  10. Genetic variants in anti-Mullerian hormone and anti-Mullerian hormone receptor genes and breast cancer risk in Caucasians and African Americans

    PubMed Central

    Nan, Hongmei; Dorgan, Joanne F; Rebbeck, Timothy R

    2014-01-01

    Anti-Mullerian hormone (AMH) regulates ovarian folliculogenesis by signaling via its receptors, and elevated serum AMH levels are associated with an increased risk of breast cancer. No previous studies have examined the effects of genetic variants in AMH-related genes on breast cancer risk. We evaluated the associations of 62 single nucleotide polymorphisms (SNPs) in AMH and its receptor genes, including AMH type 1 receptor (ACVR1) and AMH type 2 receptor (AMHR2), with the risk of breast cancer in the Women’s Insights and Shared Experiences (WISE) Study of Caucasians (346 cases and 442 controls), as well as African Americans (149 cases and 246 controls). Of the 62 SNPs evaluated, two showed a nominal significant association (P for trend < 0.05) with breast cancer risk among Caucasians, and another two among African Americans. The age-adjusted additive odds ratios (ORs) (95% confidence interval (95% CI)) of those two SNPs (ACVR1 rs12694937[C] and ACVR1 rs2883605[T]) for the risk of breast cancer among Caucasian women were 2.33 (1.20-4.52) and 0.68 (0.47-0.98), respectively.

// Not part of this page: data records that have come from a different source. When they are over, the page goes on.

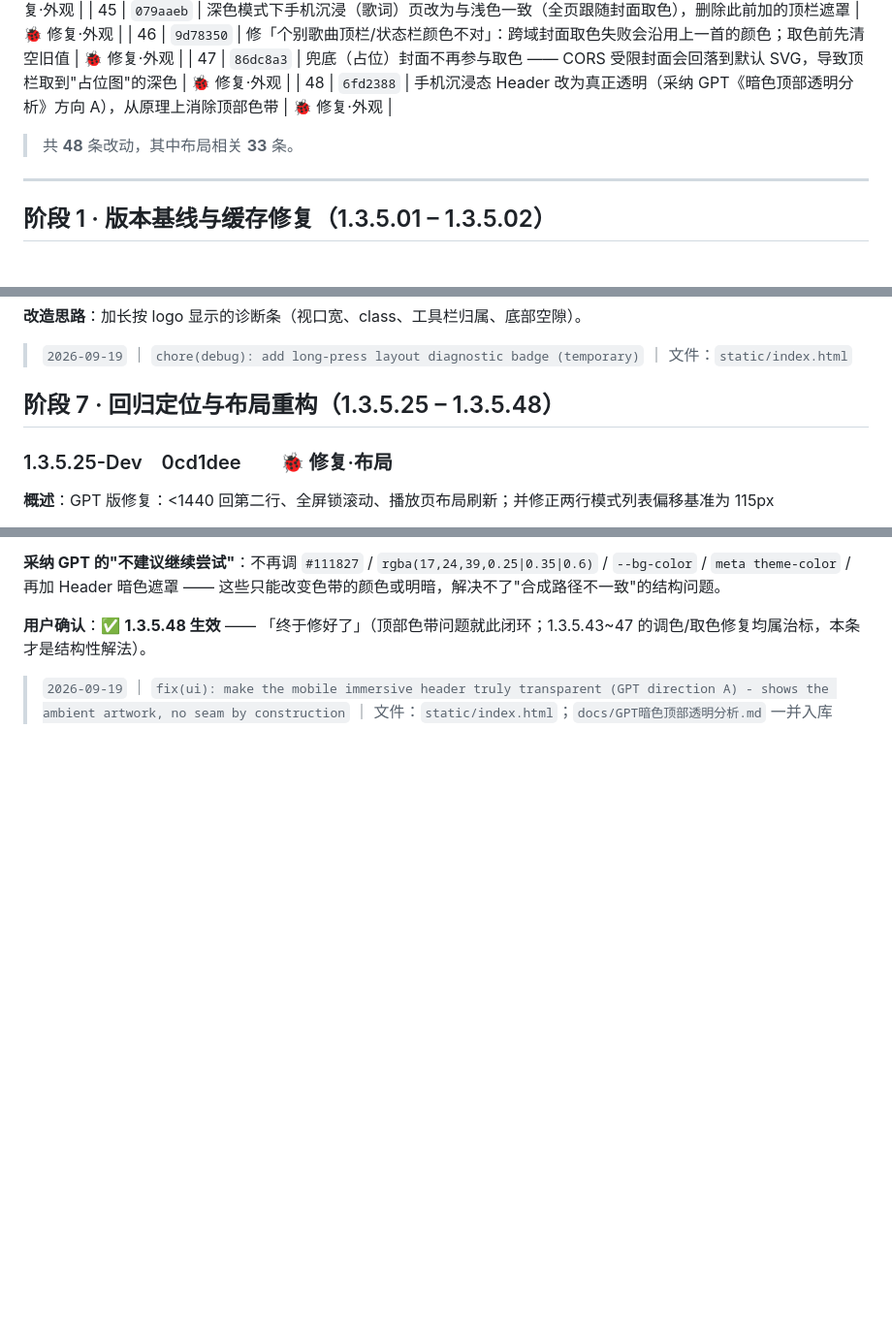
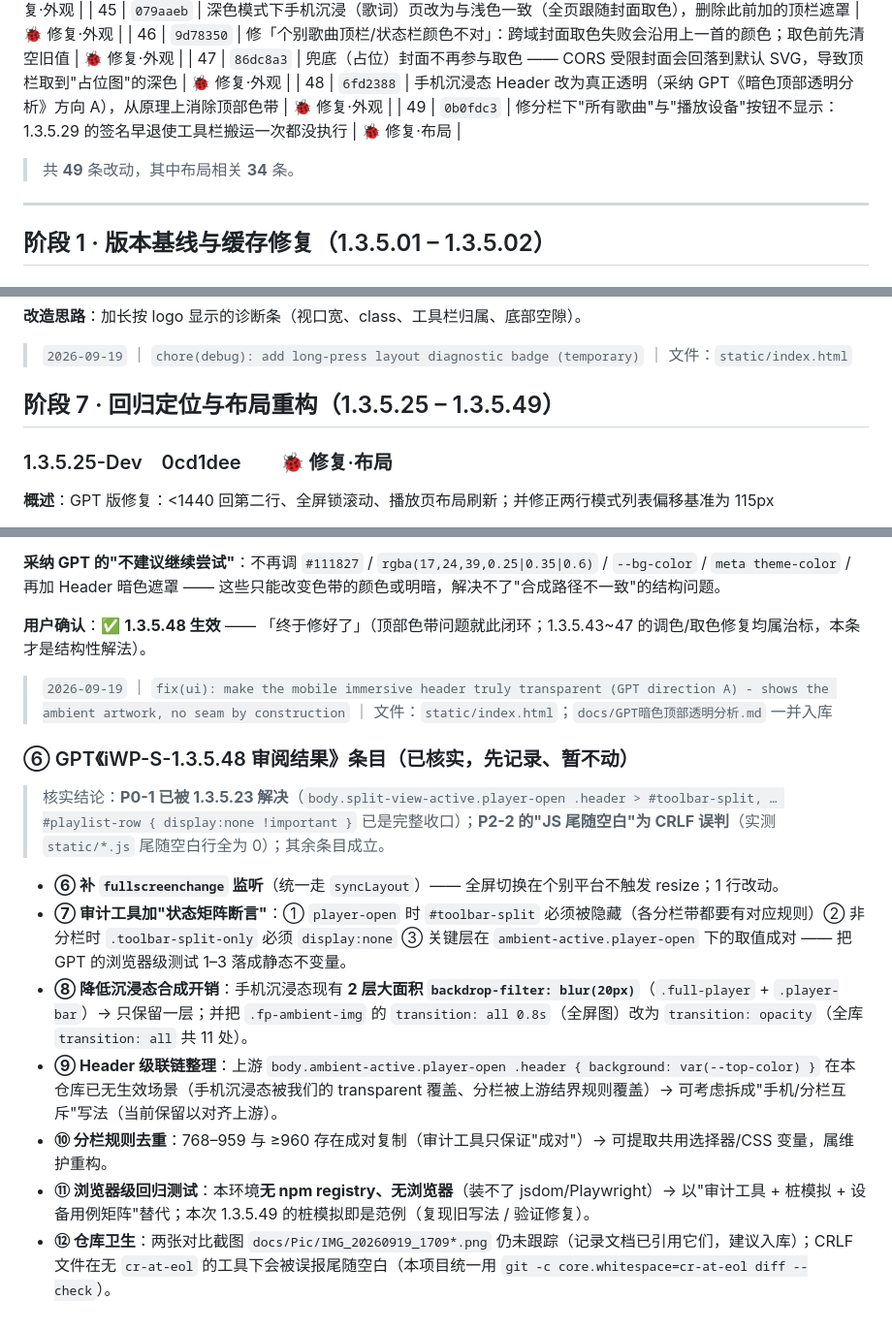
Before and after one commit to MbAIGC/songloft-plugin-iwebplayer-S, a Markdown page: docs/iWP-S-1.3.5-Dev-记录.md, 3 parts joined by grey strips. Shown at 97% size. GitHub-like rendering; blank space fills up the shorter version.

Commit message:
docs: record 1.3.5.49 and register the GPT 1.3.5.48 review items

```diff
--- a/docs/iWP-S-1.3.5-Dev-记录.md
+++ b/docs/iWP-S-1.3.5-Dev-记录.md
@@ -58,7 +58,8 @@
 | 46 | `9d78350` | 修「个别歌曲顶栏/状态栏颜色不对」：跨域封面取色失败会沿用上一首的颜色；取色前先清空旧值 | 🐞 修复·外观 |
 | 47 | `86dc8a3` | 兜底（占位）封面不再参与取色 —— CORS 受限封面会回落到默认 SVG，导致顶栏取到"占位图"的深色 | 🐞 修复·外观 |
 | 48 | `6fd2388` | 手机沉浸态 Header 改为真正透明（采纳 GPT《暗色顶部透明分析》方向 A），从原理上消除顶部色带 | 🐞 修复·外观 |
-> 共 **48** 条改动，其中布局相关 **33** 条。
+| 49 | `0b0fdc3` | 修分栏下"所有歌曲"与"播放设备"按钮不显示：1.3.5.29 的签名早退使工具栏搬运一次都没执行 | 🐞 修复·布局 |
+> 共 **49** 条改动，其中布局相关 **34** 条。
 
 ---
 
@@ -344,7 +345,7 @@
 
 > `2026-09-19` ｜ `chore(debug): add long-press layout diagnostic badge (temporary)` ｜ 文件：`static/index.html`
 
-## 阶段 7 · 回归定位与布局重构（1.3.5.25 – 1.3.5.48）
+## 阶段 7 · 回归定位与布局重构（1.3.5.25 – 1.3.5.49）
 
 ### 1.3.5.25-Dev　0cd1dee　　🐞 修复·布局
 
@@ -765,3 +766,13 @@ body.ambient-active.player-open:not(.split-view-active) .header {
 **用户确认**：✅ **1.3.5.48 生效** —— 「终于修好了」（顶部色带问题就此闭环；1.3.5.43~47 的调色/取色修复均属治标，本条才是结构性解法）。
 
 > `2026-09-19` ｜ `fix(ui): make the mobile immersive header truly transparent (GPT direction A) - shows the ambient artwork, no seam by construction` ｜ 文件：`static/index.html`；`docs/GPT暗色顶部透明分析.md` 一并入库
+
+### ⑥ GPT《iWP-S-1.3.5.48 审阅结果》条目（已核实，先记录、暂不动）
+> 核实结论：**P0-1 已被 1.3.5.23 解决**（`body.split-view-active.player-open .header > #toolbar-split, … #playlist-row { display:none !important }` 已是完整收口）；**P2-2 的"JS 尾随空白"为 CRLF 误判**（实测 `static/*.js` 尾随空白行全为 0）；其余条目成立。
+- **⑥ 补 `fullscreenchange` 监听**（统一走 `syncLayout`）—— 全屏切换在个别平台不触发 resize；1 行改动。
+- **⑦ 审计工具加"状态矩阵断言"**：① `player-open` 时 `#toolbar-split` 必须被隐藏（各分栏带都要有对应规则）② 非分栏时 `.toolbar-split-only` 必须 `display:none` ③ 关键层在 `ambient-active.player-open` 下的取值成对 —— 把 GPT 的浏览器级测试 1–3 落成静态不变量。
+- **⑧ 降低沉浸态合成开销**：手机沉浸态现有 **2 层大面积 `backdrop-filter: blur(20px)`**（`.full-player` + `.player-bar`）→ 只保留一层；并把 `.fp-ambient-img` 的 `transition: all 0.8s`（全屏图）改为 `transition: opacity`（全库 `transition: all` 共 11 处）。
+- **⑨ Header 级联链整理**：上游 `body.ambient-active.player-open .header { background: var(--top-color) }` 在本仓库已无生效场景（手机沉浸态被我们的 transparent 覆盖、分栏被上游结界规则覆盖）→ 可考虑拆成"手机/分栏互斥"写法（当前保留以对齐上游）。
+- **⑩ 分栏规则去重**：768–959 与 ≥960 存在成对复制（审计工具只保证"成对"）→ 可提取共用选择器/CSS 变量，属维护重构。
+- **⑪ 浏览器级回归测试**：本环境**无 npm registry、无浏览器**（装不了 jsdom/Playwright）→ 以"审计工具 + 桩模拟 + 设备用例矩阵"替代；本次 1.3.5.49 的桩模拟即是范例（复现旧写法 / 验证修复）。
+- **⑫ 仓库卫生**：两张对比截图 `docs/Pic/IMG_20260919_1709*.png` 仍未跟踪（记录文档已引用它们，建议入库）；CRLF 文件在无 `cr-at-eol` 的工具下会被误报尾随空白（本项目统一用 `git -c core.whitespace=cr-at-eol diff --check`）。
```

The age-adjusted additive ORs (95% CI) of those two SNPs (ACVR1 rs1146031[G] and AMHR2 functional SNP rs2002555[G]) for the risk of breast cancer among African American women were 0.63 (0.44-0.92) and 1.67 (1.10-2.53), respectively. However, these SNPs did not show significant associations after correction for multiple testing. Our findings do not provide strong supportive evidence for the contribution of genetic variants in AMH-related genes to the risk of developing breast cancer in either Caucasians or African Americans. PMID:25379134

  11. Ovary ecdysteroidogenic hormone requires a receptor tyrosine kinase to activate egg formation in the mosquito Aedes aegypti.

    PubMed

    Vogel, Kevin J; Brown, Mark R; Strand, Michael R

    2015-04-21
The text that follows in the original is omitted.